[Records from a data collection]
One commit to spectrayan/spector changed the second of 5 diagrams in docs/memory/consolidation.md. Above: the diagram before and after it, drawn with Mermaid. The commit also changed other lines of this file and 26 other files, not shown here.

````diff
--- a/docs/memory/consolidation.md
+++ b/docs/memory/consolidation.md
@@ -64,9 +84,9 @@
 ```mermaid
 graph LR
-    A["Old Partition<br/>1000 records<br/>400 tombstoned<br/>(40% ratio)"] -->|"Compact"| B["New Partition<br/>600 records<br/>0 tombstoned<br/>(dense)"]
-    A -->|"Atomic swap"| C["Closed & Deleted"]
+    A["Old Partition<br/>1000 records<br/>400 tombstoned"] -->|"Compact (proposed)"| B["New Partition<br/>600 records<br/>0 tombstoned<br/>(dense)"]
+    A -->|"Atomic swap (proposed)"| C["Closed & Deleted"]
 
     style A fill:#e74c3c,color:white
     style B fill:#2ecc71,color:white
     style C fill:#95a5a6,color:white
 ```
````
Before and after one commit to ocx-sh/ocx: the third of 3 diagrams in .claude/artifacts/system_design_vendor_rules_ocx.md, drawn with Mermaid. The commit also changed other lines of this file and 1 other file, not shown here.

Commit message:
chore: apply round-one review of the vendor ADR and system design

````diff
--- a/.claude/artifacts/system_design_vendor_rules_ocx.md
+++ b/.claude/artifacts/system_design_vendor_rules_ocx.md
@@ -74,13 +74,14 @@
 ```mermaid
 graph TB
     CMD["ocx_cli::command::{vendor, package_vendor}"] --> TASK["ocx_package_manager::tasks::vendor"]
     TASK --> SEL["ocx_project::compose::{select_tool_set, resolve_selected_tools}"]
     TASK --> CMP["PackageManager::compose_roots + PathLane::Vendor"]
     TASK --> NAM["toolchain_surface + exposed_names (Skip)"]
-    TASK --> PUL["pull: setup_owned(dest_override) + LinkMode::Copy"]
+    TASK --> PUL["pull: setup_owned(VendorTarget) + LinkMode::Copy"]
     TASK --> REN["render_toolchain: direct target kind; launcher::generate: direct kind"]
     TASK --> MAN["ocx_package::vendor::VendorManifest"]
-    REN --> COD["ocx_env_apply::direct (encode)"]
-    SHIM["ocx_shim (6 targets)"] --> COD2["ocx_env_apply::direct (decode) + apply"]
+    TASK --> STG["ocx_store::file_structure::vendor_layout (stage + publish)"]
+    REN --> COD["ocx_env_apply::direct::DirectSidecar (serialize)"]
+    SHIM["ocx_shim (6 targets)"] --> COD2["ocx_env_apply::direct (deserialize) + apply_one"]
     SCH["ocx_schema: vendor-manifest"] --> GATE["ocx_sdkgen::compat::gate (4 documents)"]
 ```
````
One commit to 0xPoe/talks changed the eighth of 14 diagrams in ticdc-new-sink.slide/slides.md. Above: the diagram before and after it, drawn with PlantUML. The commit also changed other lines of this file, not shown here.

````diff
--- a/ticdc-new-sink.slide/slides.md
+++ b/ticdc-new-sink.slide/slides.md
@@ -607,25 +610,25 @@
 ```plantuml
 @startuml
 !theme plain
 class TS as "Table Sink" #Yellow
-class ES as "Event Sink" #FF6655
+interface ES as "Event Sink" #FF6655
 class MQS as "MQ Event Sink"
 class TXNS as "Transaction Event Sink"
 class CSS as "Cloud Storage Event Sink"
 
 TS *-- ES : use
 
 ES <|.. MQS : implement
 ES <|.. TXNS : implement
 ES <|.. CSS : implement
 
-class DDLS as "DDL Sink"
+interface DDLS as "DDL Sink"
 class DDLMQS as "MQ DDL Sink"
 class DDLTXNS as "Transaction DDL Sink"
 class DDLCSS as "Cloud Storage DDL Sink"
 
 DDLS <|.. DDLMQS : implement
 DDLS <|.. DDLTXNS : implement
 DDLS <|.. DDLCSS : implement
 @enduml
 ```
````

Exercise instructions.
Only the lines with the string "implement" are wanted; pick them out of the records above and copy them.

Exercise solution.
 ES <|.. MQS : implement
 ES <|.. TXNS : implement
 ES <|.. CSS : implement
 DDLS <|.. DDLMQS : implement
 DDLS <|.. DDLTXNS : implement
 DDLS <|.. DDLCSS : implement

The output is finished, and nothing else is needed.